PROVIDED INFORMATION:
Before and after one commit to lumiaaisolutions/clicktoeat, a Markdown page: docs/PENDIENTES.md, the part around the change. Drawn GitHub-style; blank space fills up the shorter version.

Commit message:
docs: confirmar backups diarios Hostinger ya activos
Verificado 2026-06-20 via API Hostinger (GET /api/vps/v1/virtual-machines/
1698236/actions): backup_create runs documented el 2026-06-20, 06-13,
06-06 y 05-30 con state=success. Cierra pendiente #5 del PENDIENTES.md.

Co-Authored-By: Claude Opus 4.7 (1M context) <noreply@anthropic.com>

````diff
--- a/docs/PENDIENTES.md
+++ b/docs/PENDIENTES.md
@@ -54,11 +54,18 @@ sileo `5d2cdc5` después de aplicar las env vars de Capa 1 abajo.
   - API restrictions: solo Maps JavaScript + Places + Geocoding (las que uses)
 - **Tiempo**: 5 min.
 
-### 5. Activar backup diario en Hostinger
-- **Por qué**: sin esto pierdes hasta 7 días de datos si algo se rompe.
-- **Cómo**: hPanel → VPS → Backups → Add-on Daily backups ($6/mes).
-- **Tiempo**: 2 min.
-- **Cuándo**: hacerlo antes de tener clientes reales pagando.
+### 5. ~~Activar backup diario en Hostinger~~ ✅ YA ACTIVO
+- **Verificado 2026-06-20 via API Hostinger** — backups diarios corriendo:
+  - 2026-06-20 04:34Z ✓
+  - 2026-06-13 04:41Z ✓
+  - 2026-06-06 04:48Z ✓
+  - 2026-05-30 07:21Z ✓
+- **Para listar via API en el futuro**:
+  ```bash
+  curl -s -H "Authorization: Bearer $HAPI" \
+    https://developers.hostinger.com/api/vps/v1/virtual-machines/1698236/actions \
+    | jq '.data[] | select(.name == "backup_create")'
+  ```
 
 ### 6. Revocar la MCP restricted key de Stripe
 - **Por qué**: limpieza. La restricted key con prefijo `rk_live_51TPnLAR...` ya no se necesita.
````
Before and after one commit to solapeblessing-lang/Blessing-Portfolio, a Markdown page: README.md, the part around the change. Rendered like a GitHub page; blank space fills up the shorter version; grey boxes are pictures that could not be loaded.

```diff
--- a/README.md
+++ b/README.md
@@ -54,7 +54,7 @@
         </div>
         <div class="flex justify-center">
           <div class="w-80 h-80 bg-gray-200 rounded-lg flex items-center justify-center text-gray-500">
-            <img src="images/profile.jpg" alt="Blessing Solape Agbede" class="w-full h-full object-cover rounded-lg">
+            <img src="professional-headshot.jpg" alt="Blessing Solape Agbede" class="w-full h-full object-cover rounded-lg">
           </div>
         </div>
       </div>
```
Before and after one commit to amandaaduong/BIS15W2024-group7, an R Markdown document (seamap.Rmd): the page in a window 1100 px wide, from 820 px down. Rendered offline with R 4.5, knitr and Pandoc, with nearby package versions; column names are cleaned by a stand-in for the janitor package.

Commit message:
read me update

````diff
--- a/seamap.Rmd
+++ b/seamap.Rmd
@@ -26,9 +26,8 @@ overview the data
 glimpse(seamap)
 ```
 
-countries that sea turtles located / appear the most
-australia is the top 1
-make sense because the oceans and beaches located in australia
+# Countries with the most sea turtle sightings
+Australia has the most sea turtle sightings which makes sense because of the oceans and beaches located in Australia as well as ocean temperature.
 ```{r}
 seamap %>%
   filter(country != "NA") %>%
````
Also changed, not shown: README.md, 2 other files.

WORK REQUIRED: Go through the material and select each line with the string "class" in it.

ANSWER FOR THIS EXERCISE:
         <div class="flex justify-center">
           <div class="w-80 h-80 bg-gray-200 rounded-lg flex items-center justify-center text-gray-500">
-            <img src="images/profile.jpg" alt="Blessing Solape Agbede" class="w-full h-full object-cover rounded-lg">
+            <img src="professional-headshot.jpg" alt="Blessing Solape Agbede" class="w-full h-full object-cover rounded-lg">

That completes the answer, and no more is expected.